While Asian and European calligraphy is of greater antiquity, Islamic calligraphy has been used more extensively over the past fourteen centuries. Arabic letters have a natural potential for transformation into beautiful ornamental forms, and the ways in which Arabic calligraphy is used continue to be astonishingly varied and imaginative.
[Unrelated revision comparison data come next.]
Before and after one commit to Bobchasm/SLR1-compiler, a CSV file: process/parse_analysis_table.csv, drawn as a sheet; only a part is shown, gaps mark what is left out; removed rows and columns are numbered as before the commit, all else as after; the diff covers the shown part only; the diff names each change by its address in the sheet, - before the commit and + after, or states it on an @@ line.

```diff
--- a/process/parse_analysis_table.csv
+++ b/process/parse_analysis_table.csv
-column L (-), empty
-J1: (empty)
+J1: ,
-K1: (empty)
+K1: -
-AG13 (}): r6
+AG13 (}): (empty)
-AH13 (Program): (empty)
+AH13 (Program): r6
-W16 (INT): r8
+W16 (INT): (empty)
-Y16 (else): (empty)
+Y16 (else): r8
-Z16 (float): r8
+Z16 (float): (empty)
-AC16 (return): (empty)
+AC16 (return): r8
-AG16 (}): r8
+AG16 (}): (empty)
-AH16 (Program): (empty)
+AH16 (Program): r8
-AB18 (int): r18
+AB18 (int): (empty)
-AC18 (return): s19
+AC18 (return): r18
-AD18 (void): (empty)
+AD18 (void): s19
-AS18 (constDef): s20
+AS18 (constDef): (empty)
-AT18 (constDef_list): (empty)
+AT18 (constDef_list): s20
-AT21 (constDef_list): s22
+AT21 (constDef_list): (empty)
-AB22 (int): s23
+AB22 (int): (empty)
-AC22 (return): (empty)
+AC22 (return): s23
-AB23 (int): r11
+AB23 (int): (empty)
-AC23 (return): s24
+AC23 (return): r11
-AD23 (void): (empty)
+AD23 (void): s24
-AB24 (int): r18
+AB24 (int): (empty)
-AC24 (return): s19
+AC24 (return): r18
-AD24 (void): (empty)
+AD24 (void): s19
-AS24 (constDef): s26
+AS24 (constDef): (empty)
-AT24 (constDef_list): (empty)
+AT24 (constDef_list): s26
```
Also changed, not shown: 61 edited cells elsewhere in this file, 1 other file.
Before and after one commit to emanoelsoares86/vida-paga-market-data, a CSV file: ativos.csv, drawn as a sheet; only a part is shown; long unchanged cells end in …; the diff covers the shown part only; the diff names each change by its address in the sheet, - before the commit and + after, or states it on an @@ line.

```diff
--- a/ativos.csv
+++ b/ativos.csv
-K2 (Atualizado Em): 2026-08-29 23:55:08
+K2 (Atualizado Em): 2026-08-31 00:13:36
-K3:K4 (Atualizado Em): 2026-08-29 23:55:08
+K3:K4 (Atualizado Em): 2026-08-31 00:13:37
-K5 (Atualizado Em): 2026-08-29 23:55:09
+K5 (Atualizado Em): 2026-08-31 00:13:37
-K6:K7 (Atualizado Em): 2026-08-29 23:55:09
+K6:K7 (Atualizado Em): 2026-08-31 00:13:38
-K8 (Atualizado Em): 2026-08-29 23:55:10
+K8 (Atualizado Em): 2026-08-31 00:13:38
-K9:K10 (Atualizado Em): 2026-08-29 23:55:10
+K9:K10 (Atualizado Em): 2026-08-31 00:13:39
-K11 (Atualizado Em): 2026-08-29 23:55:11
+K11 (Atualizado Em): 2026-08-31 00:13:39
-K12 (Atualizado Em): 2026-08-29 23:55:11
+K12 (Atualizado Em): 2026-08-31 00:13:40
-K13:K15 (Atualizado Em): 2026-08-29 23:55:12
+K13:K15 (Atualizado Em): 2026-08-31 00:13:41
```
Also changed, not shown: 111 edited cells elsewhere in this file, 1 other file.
Calligraphy means 'beautiful writing' and was originally applied only in sacred contexts, but contemporary use encompasses the decoration of both religious and civic buildings, as well as adornment of aesthetic objects. Artists have gone beyond the use of calligraphy as decorative writing and have fashioned it into innovative forms of fine art in painting and sculpture.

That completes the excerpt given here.